_The task:_ Nothing should differ between your output and the entries below.

---- Data provided

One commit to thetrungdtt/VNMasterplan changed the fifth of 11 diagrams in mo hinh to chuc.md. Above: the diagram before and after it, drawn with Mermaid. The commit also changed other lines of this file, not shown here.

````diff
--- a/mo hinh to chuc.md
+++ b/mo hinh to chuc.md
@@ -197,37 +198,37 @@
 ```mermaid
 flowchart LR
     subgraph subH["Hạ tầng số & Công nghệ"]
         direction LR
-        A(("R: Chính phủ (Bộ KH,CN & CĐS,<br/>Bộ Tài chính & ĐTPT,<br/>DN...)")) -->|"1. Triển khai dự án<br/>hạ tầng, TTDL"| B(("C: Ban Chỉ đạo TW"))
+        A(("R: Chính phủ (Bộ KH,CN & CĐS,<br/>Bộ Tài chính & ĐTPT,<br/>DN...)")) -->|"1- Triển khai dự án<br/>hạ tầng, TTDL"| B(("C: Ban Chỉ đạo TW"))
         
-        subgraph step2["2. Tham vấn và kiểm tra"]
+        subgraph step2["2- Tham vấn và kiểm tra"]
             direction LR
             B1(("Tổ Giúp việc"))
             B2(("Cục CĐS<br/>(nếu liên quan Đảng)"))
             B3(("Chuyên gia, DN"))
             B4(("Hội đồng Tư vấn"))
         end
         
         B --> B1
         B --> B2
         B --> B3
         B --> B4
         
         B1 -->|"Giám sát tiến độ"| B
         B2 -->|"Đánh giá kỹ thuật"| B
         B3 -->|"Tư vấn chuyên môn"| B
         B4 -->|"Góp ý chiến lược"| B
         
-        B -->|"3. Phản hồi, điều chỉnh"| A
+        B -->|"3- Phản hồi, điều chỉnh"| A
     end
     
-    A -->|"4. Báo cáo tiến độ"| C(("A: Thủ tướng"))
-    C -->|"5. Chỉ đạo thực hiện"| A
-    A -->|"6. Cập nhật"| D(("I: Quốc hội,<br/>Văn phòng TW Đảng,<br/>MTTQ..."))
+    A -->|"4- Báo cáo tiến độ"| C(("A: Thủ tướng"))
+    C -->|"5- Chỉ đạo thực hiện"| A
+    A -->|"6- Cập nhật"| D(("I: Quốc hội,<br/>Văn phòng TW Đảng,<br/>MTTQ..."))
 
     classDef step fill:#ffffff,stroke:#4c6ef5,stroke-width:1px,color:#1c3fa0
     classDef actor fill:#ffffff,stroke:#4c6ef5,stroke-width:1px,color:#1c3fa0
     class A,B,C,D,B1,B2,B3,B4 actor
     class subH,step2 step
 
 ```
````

--------

_Solution to the exercise:_
One commit to thetrungdtt/VNMasterplan changed the fifth of 11 diagrams in mo hinh to chuc.md. Above: the diagram before and after it, drawn with Mermaid. The commit also changed other lines of this file, not shown here.

````diff
--- a/mo hinh to chuc.md
+++ b/mo hinh to chuc.md
@@ -197,37 +198,37 @@
 ```mermaid
 flowchart LR
     subgraph subH["Hạ tầng số & Công nghệ"]
         direction LR
-        A(("R: Chính phủ (Bộ KH,CN & CĐS,<br/>Bộ Tài chính & ĐTPT,<br/>DN...)")) -->|"1. Triển khai dự án<br/>hạ tầng, TTDL"| B(("C: Ban Chỉ đạo TW"))
+        A(("R: Chính phủ (Bộ KH,CN & CĐS,<br/>Bộ Tài chính & ĐTPT,<br/>DN...)")) -->|"1- Triển khai dự án<br/>hạ tầng, TTDL"| B(("C: Ban Chỉ đạo TW"))
         
-        subgraph step2["2. Tham vấn và kiểm tra"]
+        subgraph step2["2- Tham vấn và kiểm tra"]
             direction LR
             B1(("Tổ Giúp việc"))
             B2(("Cục CĐS<br/>(nếu liên quan Đảng)"))
             B3(("Chuyên gia, DN"))
             B4(("Hội đồng Tư vấn"))
         end
         
         B --> B1
         B --> B2
         B --> B3
         B --> B4
         
         B1 -->|"Giám sát tiến độ"| B
         B2 -->|"Đánh giá kỹ thuật"| B
         B3 -->|"Tư vấn chuyên môn"| B
         B4 -->|"Góp ý chiến lược"| B
         
-        B -->|"3. Phản hồi, điều chỉnh"| A
+        B -->|"3- Phản hồi, điều chỉnh"| A
     end
     
-    A -->|"4. Báo cáo tiến độ"| C(("A: Thủ tướng"))
-    C -->|"5. Chỉ đạo thực hiện"| A
-    A -->|"6. Cập nhật"| D(("I: Quốc hội,<br/>Văn phòng TW Đảng,<br/>MTTQ..."))
+    A -->|"4- Báo cáo tiến độ"| C(("A: Thủ tướng"))
+    C -->|"5- Chỉ đạo thực hiện"| A
+    A -->|"6- Cập nhật"| D(("I: Quốc hội,<br/>Văn phòng TW Đảng,<br/>MTTQ..."))
 
     classDef step fill:#ffffff,stroke:#4c6ef5,stroke-width:1px,color:#1c3fa0
     classDef actor fill:#ffffff,stroke:#4c6ef5,stroke-width:1px,color:#1c3fa0
     class A,B,C,D,B1,B2,B3,B4 actor
     class subH,step2 step
 
 ```
````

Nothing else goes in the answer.